Invasive species are a problem for just about every county forest and parks department and Jackson County is no exception.

Donald Houser, the Jackson County Forestry and Parks forest technician, said they are battling mainly buckthorn and phragmites.

The problem with invasive species, he said, is that they tend to take over an area and choke out other diversity.

“These plants create monocultures which is a stand of a single plant and these plants are non-native and out-compete native plants,” Houser said.

As this year’s late crop season comes to an end, we take a moment to look at what this fall may bring for prices. The end of the summer demonstrated that both corn and bean worldwide stocks and U.S. yields are higher than projected. Some of this is due to the warm and dry conditions that we have received the past couple weeks that have pushed the U.S. crop towards maturity. While this would generally cause us to lose hope of a fall uptick in prices, there are some factors in today’s market that support stability and possibly a slight upward trend.

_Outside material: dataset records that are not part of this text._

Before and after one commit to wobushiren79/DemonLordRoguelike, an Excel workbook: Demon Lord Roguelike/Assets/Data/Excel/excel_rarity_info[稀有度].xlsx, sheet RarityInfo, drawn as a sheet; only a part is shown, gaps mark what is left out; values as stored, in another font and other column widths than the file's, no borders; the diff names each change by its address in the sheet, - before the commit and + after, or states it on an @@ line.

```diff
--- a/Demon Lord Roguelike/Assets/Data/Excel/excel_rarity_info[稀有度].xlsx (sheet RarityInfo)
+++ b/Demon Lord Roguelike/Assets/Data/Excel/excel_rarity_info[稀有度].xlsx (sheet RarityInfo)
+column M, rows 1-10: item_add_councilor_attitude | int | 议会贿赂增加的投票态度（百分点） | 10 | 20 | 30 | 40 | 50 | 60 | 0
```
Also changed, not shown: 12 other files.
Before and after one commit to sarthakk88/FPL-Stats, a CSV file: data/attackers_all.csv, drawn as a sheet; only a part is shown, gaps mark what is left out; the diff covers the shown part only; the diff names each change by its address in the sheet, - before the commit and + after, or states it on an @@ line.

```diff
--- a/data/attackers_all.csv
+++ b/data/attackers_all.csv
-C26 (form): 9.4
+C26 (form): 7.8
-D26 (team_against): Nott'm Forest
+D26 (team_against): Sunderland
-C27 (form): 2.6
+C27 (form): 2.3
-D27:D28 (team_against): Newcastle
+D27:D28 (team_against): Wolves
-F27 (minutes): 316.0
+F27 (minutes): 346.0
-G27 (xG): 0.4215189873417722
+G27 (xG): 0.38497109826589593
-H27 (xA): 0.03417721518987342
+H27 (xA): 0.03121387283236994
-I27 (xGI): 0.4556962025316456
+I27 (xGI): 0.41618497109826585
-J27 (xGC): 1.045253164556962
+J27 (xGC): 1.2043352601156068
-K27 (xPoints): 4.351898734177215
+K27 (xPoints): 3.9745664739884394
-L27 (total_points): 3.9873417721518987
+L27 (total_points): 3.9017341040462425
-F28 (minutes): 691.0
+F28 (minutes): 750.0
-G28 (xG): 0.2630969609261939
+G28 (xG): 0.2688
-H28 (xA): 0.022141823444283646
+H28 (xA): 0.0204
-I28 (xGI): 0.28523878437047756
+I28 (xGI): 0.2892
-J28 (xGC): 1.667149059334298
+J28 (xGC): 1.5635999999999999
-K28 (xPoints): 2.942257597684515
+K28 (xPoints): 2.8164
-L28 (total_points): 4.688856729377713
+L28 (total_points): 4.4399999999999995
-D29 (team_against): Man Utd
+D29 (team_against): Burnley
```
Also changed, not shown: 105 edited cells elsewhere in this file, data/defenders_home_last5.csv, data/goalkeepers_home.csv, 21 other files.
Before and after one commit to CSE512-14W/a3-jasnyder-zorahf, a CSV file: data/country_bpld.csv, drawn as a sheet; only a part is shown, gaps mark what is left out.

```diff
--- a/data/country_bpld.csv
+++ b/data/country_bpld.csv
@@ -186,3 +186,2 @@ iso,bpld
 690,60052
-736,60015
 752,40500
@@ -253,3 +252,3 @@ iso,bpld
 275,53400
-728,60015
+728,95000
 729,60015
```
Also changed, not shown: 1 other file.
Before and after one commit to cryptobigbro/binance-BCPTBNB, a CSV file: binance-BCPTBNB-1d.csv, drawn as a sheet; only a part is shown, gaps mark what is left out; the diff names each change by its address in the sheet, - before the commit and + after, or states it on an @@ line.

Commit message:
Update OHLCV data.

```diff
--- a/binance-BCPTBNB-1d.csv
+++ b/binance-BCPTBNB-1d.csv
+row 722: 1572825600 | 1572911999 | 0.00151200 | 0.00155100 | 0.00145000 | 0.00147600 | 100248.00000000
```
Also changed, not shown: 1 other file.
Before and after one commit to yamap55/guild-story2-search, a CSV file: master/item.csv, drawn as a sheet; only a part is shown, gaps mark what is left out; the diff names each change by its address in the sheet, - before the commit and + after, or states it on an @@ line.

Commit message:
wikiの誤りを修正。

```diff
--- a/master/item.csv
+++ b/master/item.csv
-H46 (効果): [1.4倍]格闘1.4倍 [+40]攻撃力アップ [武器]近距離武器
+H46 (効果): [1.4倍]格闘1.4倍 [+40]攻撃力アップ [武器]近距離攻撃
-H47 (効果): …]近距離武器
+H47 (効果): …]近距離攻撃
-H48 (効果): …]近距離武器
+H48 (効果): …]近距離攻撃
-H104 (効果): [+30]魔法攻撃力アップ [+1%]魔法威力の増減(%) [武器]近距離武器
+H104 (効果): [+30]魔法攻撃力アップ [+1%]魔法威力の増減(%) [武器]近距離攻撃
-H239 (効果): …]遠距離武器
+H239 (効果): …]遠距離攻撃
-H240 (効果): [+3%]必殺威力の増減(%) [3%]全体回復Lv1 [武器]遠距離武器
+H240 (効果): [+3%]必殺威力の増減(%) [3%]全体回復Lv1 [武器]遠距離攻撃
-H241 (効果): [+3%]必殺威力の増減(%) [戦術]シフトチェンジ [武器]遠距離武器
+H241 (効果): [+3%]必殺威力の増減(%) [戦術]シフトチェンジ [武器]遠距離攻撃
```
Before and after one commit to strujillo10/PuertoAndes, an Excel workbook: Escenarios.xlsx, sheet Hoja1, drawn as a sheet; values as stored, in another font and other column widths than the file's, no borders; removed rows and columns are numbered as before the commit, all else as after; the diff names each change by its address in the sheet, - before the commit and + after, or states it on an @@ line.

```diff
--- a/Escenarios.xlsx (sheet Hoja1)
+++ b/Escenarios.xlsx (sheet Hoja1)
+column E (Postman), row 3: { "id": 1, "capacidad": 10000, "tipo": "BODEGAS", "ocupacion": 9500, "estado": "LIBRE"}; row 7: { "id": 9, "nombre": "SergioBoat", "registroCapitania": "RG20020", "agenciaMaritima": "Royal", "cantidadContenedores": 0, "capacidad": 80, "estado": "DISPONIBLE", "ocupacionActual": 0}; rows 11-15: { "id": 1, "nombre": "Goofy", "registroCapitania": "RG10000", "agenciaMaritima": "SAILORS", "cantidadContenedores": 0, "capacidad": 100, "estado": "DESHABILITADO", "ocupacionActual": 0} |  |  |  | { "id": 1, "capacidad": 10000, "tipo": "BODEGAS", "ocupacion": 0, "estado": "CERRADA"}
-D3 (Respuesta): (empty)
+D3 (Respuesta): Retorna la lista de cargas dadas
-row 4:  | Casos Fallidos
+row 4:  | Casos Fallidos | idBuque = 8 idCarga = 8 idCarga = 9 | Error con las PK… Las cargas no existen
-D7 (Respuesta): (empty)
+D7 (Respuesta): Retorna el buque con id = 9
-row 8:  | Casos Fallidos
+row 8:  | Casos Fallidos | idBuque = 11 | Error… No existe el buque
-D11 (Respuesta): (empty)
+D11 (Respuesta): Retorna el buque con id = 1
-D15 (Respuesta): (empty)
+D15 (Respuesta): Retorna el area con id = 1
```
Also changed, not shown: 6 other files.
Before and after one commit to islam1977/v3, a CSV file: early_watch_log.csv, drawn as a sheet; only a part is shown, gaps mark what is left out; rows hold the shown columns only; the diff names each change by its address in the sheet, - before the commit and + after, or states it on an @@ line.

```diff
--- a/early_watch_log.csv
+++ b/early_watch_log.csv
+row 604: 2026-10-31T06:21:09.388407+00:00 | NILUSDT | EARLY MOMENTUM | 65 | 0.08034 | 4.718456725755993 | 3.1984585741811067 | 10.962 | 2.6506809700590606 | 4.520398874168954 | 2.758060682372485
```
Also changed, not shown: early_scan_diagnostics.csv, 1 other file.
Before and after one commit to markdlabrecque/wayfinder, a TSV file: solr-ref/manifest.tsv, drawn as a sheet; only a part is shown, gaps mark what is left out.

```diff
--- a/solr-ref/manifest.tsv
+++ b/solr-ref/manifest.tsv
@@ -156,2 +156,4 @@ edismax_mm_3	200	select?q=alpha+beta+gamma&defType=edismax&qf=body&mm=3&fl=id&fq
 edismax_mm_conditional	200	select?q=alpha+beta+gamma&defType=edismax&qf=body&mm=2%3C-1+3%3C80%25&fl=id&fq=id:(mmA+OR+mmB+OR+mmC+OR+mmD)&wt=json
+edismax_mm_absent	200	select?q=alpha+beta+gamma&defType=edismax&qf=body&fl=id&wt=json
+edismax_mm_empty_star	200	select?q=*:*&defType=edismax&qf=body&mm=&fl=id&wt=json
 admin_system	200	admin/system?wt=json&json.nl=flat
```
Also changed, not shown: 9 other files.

A growing demand for U.S. corn and soybeans seems to be gaining momentum in today’s market. The U.S. dollar value has lowered, making it easier to export, and the Baltic Dry Index (BDI) is rising, demonstrating that there is a renewed sense of global demand.